Context: Healthcare-associated infections (HAIs) pose a substantial public health threat. Despite significant strides to curb HAIs in hospital environments, outpatient settings have not received the same degree of attention. Given their emphasis on holistic, patient-centered care, osteopathic family medicine offices are pivotal in both disease prevention and comprehensive patient treatment. The importance of simple yet effective disinfection protocols, such as thorough cleaning between patient appointments, cannot be overstated in these settings because they are integral to minimizing disease transmission.
Objectives: This study aims to assess the effectiveness of the current disinfection protocols in osteopathic family medicine offices.
Methods: A cross-sectional study evaluating disinfection practices on 18 examination tables in an osteopathic family medicine office was conducted. Two high-touch surfaces (midtorso region and table edge) were examined. Initial swab samples were collected after morning disinfection by Environmental Services, and terminal swab samples were gathered after day’s-end disinfection by the medical staff. Adenosine triphosphate (ATP) bioluminescence assays were performed utilizing AccuPoint Advanced HC Reader, which quantified ATP, indicating contamination levels in the samples. The higher the ATP levels found in a sample, the greater the amount of biological contamination. All samplers were handled and tested as per manufacturer’s instructions. A preliminary trial was conducted to confirm the internal validity of ATP bioluminescence measurements. The statistical analysis involved Shapiro–Wilk and Wilcoxon signed-rank tests, with significance set at p<0.05. Cohen’s d test was utilized to calculate the effect size, identifying meaningful differences in initial and terminal swab sample relative light units (RLUs).
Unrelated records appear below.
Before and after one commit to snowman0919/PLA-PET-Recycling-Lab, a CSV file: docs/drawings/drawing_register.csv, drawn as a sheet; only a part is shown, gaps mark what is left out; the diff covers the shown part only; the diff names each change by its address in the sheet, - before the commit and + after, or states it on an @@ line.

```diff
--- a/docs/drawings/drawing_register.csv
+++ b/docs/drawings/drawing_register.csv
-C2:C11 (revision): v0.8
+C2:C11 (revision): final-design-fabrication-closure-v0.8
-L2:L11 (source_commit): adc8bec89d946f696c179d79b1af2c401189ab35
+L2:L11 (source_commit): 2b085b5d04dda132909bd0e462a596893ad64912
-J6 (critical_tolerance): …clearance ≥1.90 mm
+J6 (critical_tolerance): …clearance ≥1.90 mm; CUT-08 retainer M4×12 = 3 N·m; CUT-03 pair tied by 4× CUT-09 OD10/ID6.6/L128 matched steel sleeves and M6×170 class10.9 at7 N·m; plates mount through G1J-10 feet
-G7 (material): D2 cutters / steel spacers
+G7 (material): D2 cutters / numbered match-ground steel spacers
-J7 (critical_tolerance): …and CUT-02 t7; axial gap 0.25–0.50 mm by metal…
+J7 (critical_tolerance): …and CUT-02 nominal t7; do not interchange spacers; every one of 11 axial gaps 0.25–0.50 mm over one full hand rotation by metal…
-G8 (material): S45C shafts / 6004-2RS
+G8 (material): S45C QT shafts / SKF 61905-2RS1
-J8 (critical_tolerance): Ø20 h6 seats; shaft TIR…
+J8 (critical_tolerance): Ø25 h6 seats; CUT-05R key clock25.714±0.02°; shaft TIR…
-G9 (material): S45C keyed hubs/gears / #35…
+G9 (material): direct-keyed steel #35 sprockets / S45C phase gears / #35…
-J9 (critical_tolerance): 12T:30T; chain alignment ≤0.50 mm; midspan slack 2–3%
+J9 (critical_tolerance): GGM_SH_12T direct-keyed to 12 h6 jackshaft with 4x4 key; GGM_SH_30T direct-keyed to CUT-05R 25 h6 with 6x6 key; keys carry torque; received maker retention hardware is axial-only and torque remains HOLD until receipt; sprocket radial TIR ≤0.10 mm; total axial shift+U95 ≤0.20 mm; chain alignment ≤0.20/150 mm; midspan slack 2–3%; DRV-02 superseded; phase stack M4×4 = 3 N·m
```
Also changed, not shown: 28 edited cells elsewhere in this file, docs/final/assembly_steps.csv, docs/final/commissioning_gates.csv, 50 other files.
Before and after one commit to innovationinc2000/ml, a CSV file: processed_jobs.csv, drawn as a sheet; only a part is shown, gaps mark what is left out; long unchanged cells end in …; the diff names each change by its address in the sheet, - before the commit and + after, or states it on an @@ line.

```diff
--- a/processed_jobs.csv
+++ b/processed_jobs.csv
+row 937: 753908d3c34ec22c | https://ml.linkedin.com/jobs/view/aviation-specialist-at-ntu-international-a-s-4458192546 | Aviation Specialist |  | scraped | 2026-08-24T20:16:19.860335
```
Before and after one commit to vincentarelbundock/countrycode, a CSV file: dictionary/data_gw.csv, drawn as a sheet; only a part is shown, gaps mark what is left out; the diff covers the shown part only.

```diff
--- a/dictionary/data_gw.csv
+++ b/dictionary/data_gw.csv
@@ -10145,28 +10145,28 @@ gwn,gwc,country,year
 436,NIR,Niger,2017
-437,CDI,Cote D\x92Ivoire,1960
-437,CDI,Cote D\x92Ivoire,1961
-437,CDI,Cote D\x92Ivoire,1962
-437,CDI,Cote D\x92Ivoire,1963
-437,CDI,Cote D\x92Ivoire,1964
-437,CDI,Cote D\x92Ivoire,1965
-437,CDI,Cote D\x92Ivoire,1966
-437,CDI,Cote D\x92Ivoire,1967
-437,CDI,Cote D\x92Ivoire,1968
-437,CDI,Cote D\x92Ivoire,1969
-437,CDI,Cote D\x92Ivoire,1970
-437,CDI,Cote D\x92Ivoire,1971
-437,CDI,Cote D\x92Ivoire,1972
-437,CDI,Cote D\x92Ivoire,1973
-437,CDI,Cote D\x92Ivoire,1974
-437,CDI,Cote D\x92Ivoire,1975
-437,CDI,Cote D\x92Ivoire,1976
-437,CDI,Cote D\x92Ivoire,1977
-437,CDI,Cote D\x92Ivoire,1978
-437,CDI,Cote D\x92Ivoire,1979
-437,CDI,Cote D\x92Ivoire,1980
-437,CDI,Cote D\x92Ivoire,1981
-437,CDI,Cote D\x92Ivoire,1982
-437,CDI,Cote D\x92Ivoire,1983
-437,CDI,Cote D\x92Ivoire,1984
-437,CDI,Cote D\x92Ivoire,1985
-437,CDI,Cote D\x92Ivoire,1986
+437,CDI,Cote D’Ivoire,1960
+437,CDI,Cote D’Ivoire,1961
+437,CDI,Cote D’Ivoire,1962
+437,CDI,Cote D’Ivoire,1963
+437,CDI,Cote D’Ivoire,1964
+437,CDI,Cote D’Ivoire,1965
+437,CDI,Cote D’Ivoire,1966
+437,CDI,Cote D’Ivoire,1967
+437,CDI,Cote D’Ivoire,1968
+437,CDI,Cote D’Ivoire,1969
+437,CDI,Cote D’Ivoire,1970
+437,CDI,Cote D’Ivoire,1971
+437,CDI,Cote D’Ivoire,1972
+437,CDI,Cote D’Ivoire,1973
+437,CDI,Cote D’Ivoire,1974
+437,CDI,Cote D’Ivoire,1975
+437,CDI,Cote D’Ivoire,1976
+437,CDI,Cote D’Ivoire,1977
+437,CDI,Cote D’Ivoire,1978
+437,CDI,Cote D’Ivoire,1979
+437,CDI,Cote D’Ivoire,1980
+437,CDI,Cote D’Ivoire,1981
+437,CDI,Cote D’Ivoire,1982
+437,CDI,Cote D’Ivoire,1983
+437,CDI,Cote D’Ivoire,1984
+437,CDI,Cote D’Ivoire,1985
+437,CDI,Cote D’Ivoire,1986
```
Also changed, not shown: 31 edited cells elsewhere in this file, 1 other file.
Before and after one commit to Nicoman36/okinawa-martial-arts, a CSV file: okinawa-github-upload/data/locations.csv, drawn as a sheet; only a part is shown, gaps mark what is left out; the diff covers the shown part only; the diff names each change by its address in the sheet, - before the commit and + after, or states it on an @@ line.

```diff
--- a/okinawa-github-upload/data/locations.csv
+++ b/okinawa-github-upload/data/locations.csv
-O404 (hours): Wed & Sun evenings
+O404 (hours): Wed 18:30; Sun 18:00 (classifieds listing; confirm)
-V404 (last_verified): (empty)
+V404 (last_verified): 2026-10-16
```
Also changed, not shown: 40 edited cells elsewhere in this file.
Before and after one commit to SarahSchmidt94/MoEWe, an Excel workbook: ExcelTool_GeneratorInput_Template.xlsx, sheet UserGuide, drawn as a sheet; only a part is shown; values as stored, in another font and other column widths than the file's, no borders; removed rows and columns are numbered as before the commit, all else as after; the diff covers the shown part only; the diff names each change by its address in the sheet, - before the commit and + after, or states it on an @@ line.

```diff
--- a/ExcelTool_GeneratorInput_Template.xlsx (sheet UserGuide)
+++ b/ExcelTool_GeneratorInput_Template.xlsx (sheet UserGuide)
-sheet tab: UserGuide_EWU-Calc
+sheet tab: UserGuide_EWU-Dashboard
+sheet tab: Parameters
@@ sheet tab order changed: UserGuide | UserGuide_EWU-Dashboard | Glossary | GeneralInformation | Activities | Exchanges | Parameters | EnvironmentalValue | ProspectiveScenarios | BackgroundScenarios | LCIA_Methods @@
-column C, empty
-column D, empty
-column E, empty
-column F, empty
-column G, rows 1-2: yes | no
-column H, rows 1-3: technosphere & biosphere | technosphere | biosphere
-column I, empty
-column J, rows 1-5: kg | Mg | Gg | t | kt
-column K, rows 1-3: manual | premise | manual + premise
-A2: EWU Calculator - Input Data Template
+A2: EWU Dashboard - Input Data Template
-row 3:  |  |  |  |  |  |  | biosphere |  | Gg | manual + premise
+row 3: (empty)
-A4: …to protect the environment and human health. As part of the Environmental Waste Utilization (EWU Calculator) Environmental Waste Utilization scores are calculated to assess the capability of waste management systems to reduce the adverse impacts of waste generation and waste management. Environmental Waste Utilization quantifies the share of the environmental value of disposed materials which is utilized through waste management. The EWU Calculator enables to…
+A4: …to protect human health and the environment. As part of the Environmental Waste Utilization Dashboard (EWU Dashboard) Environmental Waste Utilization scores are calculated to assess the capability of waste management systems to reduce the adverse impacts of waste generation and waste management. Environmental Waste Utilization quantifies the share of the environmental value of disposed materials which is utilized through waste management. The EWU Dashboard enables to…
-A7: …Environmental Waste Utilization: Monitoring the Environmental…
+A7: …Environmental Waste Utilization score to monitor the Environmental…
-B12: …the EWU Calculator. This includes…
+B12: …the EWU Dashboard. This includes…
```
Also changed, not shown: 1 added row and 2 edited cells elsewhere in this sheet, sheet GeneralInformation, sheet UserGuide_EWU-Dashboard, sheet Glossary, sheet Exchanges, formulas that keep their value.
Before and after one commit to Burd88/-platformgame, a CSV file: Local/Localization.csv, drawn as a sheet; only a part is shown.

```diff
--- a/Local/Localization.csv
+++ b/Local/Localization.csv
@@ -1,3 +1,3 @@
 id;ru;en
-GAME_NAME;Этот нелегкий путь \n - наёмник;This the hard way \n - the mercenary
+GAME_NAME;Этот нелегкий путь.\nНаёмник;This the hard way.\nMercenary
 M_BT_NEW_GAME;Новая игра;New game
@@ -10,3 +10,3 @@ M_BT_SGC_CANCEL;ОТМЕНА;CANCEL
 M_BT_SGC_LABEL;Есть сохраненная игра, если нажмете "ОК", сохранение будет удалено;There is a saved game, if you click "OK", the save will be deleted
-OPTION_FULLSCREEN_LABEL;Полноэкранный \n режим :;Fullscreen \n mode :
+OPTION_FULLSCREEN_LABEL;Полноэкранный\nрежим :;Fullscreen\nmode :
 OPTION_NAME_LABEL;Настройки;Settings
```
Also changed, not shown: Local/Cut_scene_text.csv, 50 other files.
Results: The midtorso region demonstrated an 11.1 % increase in failure rate after terminal disinfection when compared to initial disinfection. A Wilcoxon signed-rank test revealed a median estimated pathogen level for the midtorso region that was higher after terminal disinfection (median, 193 RLUs; range, 1–690 RLUs; n=18) compared to initial disinfection (median, 134 RLUs; range, 4–946 RLUs; n=18). However, this increase was not statistically significant, p=0.9124, with a small effect size, d=0.04. The edge showed no change in failure rate after terminal disinfection, maintaining a 100 % failure rate both before and after disinfection. However, the Wilcoxon signed-rank test revealed a slight reduction in the median estimated pathogen levels after terminal disinfection (median, 2095 RLUs; range, 891–5,540 RLUs; n=18) compared to before disinfection (median, 2,257 RLUs; range, 932–5,825 RLUs; n=18). However, this reduction was not statistically significant, p=0.61, with a small effect size, d=0.12.
Conclusions: The findings from this study reveal a substantial disparity in outcomes between the two sample locations, midtorso and edge. The midtorso demonstrated a relatively low failure rate in both initial and terminal swab samples, indicating successful outcomes. In contrast, the edge consistently displayed a 100 % failure rate, emphasizing the need for more care and attention when cleaning the edge of the examination to ensure better outcomes. By prioritizing adequate disinfection protocols, including thorough cleaning between patients, osteopathic family medicine offices can more effectively prevent disease transmission and promote patient safety.